#### [Extracted data entries]
■ ■ ■ ■ ■ ■ ■

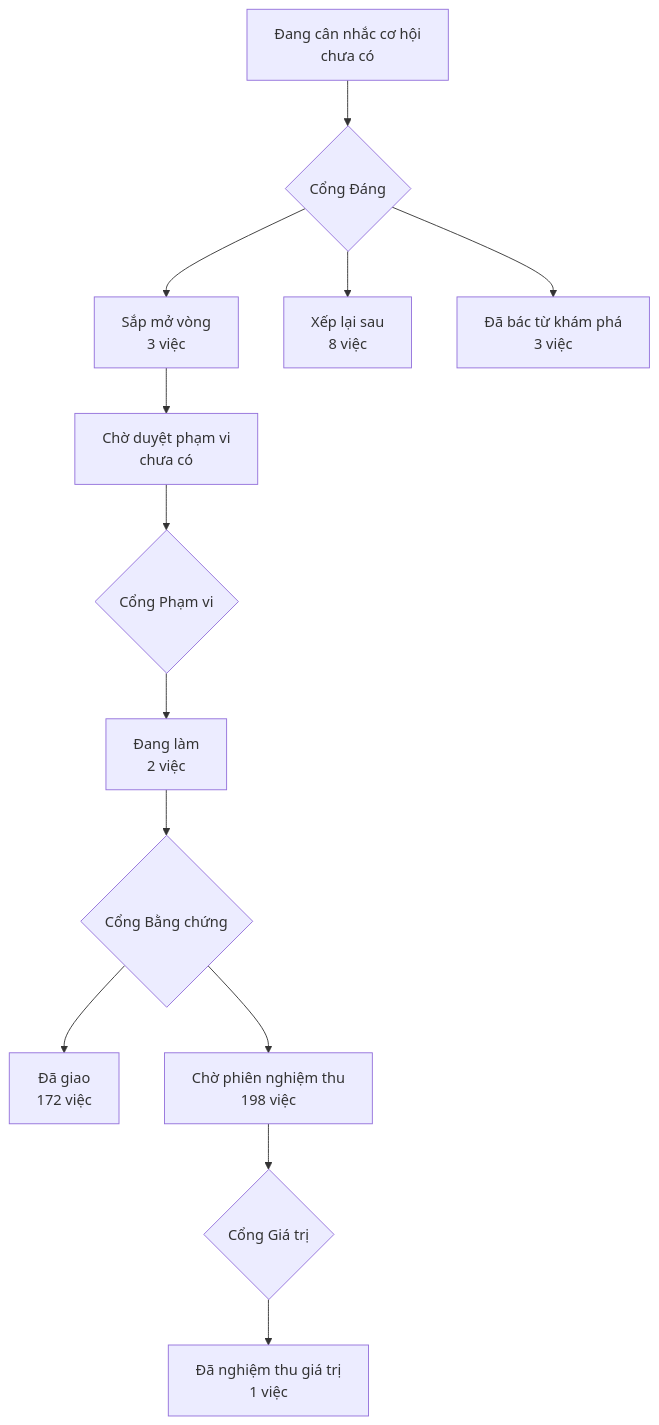
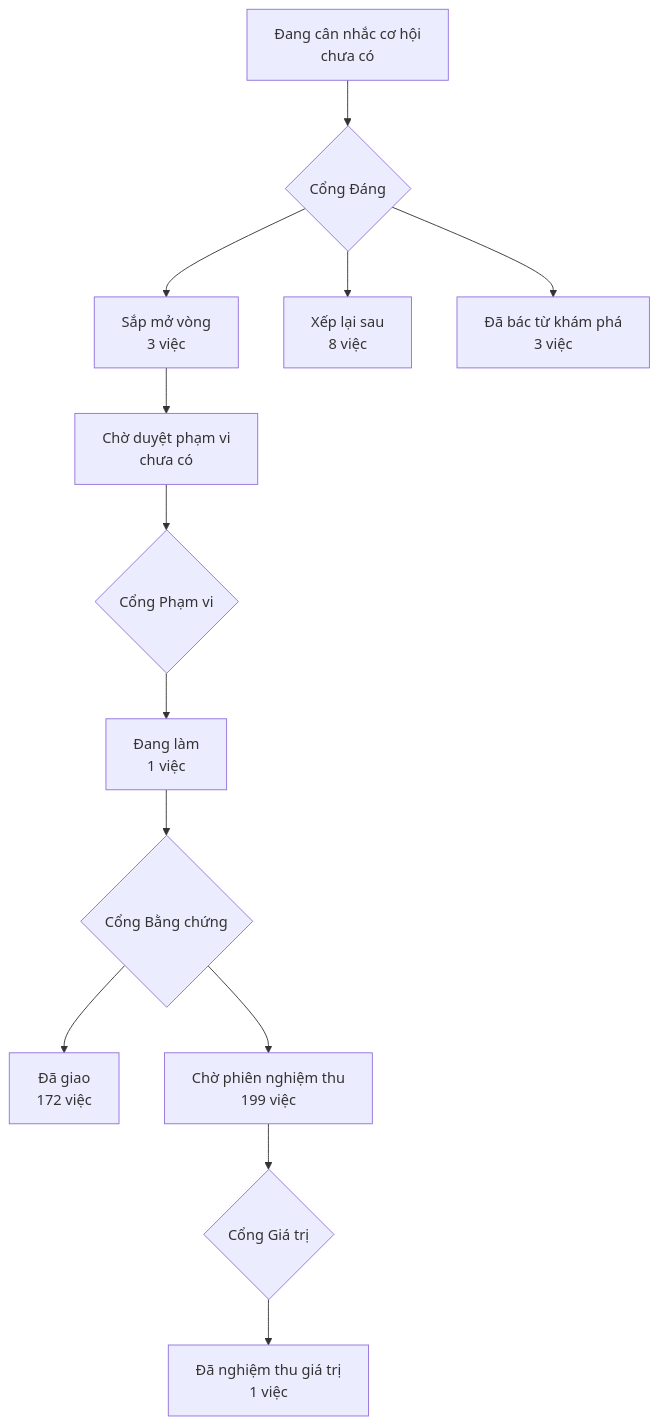
The diagram in PRODUCT-MAP.md (phanlemanh/crm-onehub), drawn with Mermaid before and after one commit. The commit also changed 4 other files, not shown here.

````diff
--- a/PRODUCT-MAP.md
+++ b/PRODUCT-MAP.md
@@ -7,12 +7,12 @@
 ```mermaid
 flowchart TD
   A["Đang cân nhắc cơ hội<br/>chưa có"] --> GD{"Cổng Đáng"}
   GD --> B["Sắp mở vòng<br/>3 việc"]
   GD --> XL["Xếp lại sau<br/>8 việc"]
   GD --> DB["Đã bác từ khám phá<br/>3 việc"]
   B --> CD["Chờ duyệt phạm vi<br/>chưa có"] --> GP{"Cổng Phạm vi"}
-  GP --> DL["Đang làm<br/>2 việc"] --> GB{"Cổng Bằng chứng"}
+  GP --> DL["Đang làm<br/>1 việc"] --> GB{"Cổng Bằng chứng"}
   GB --> DG["Đã giao<br/>172 việc"]
-  GB --> CN["Chờ phiên nghiệm thu<br/>198 việc"] --> GG{"Cổng Giá trị"}
+  GB --> CN["Chờ phiên nghiệm thu<br/>199 việc"] --> GG{"Cổng Giá trị"}
   GG --> NT["Đã nghiệm thu giá trị<br/>1 việc"]
 ```
````
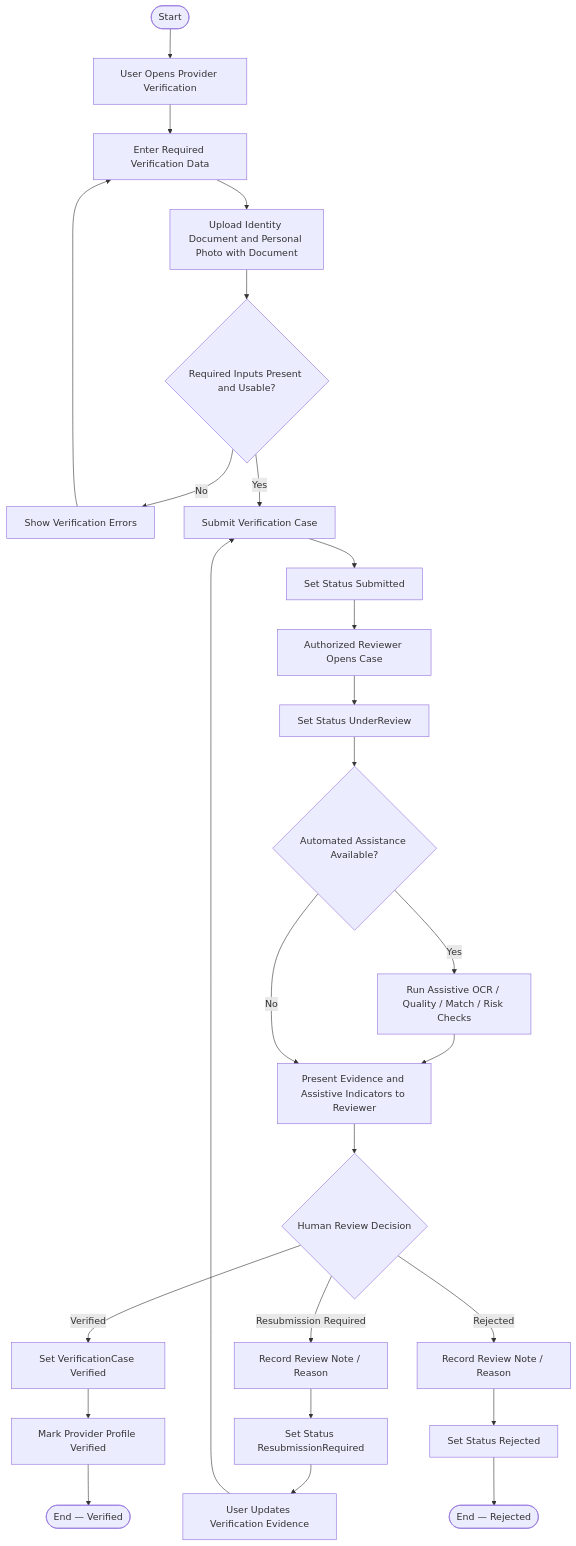
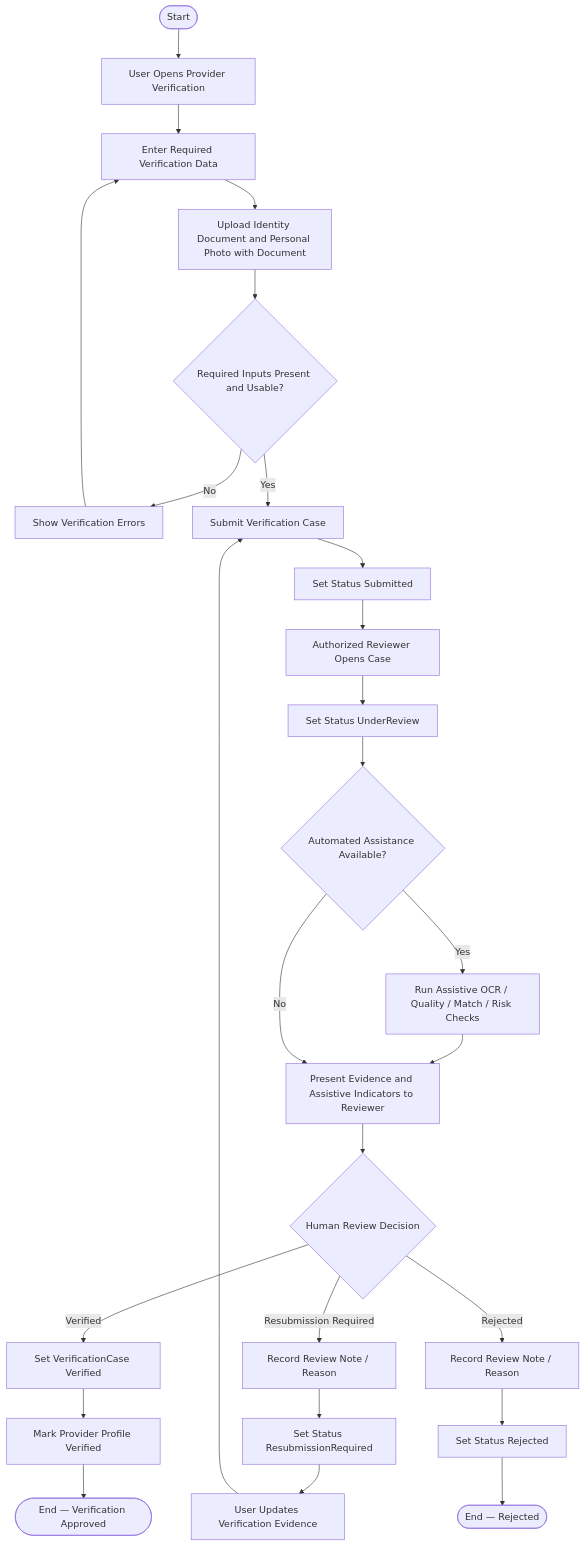
The diagram in diagrams/03-analysis/uml/activity/activity-provider-verification.md (Yadd-SanaaUniversityGraduationProject/yadd), drawn with Mermaid before and after one commit. The commit also changed other lines of this file, not shown here.

Commit message:
sync(activity): separate verification approval from provider activation

````diff
--- a/diagrams/03-analysis/uml/activity/activity-provider-verification.md
+++ b/diagrams/03-analysis/uml/activity/activity-provider-verification.md
@@ -17,35 +17,35 @@
 ```mermaid
 flowchart TD
     S([Start]) --> A[User Opens Provider Verification]
     A --> B[Enter Required Verification Data]
     B --> C[Upload Identity Document and Personal Photo with Document]
     C --> D{Required Inputs Present and Usable?}
 
     D -- No --> E[Show Verification Errors]
     E --> B
 
     D -- Yes --> F[Submit Verification Case]
     F --> G[Set Status Submitted]
     G --> H[Authorized Reviewer Opens Case]
     H --> I[Set Status UnderReview]
 
     I --> J{Automated Assistance Available?}
     J -- Yes --> K[Run Assistive OCR / Quality / Match / Risk Checks]
     K --> L[Present Evidence and Assistive Indicators to Reviewer]
     J -- No --> L
 
     L --> M{Human Review Decision}
 
     M -- Verified --> N[Set VerificationCase Verified]
     N --> O[Mark Provider Profile Verified]
-    O --> ZV([End — Verified])
+    O --> ZV([End — Verification Approved])
 
     M -- Resubmission Required --> P[Record Review Note / Reason]
     P --> Q[Set Status ResubmissionRequired]
     Q --> R[User Updates Verification Evidence]
     R --> F
 
     M -- Rejected --> T[Record Review Note / Reason]
     T --> U[Set Status Rejected]
     U --> ZR([End — Rejected])
 ```
````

■ ■ ■ ■ ■ ■ ■

#### [Exercise directions]
Search the entries for "activity" and show every line that has it.

#### [Written solution]
The diagram in diagrams/03-analysis/uml/activity/activity-provider-verification.md (Yadd-SanaaUniversityGraduationProject/yadd), drawn with Mermaid before and after one commit. The commit also changed other lines of this file, not shown here.
sync(activity): separate verification approval from provider activation
--- a/diagrams/03-analysis/uml/activity/activity-provider-verification.md
+++ b/diagrams/03-analysis/uml/activity/activity-provider-verification.md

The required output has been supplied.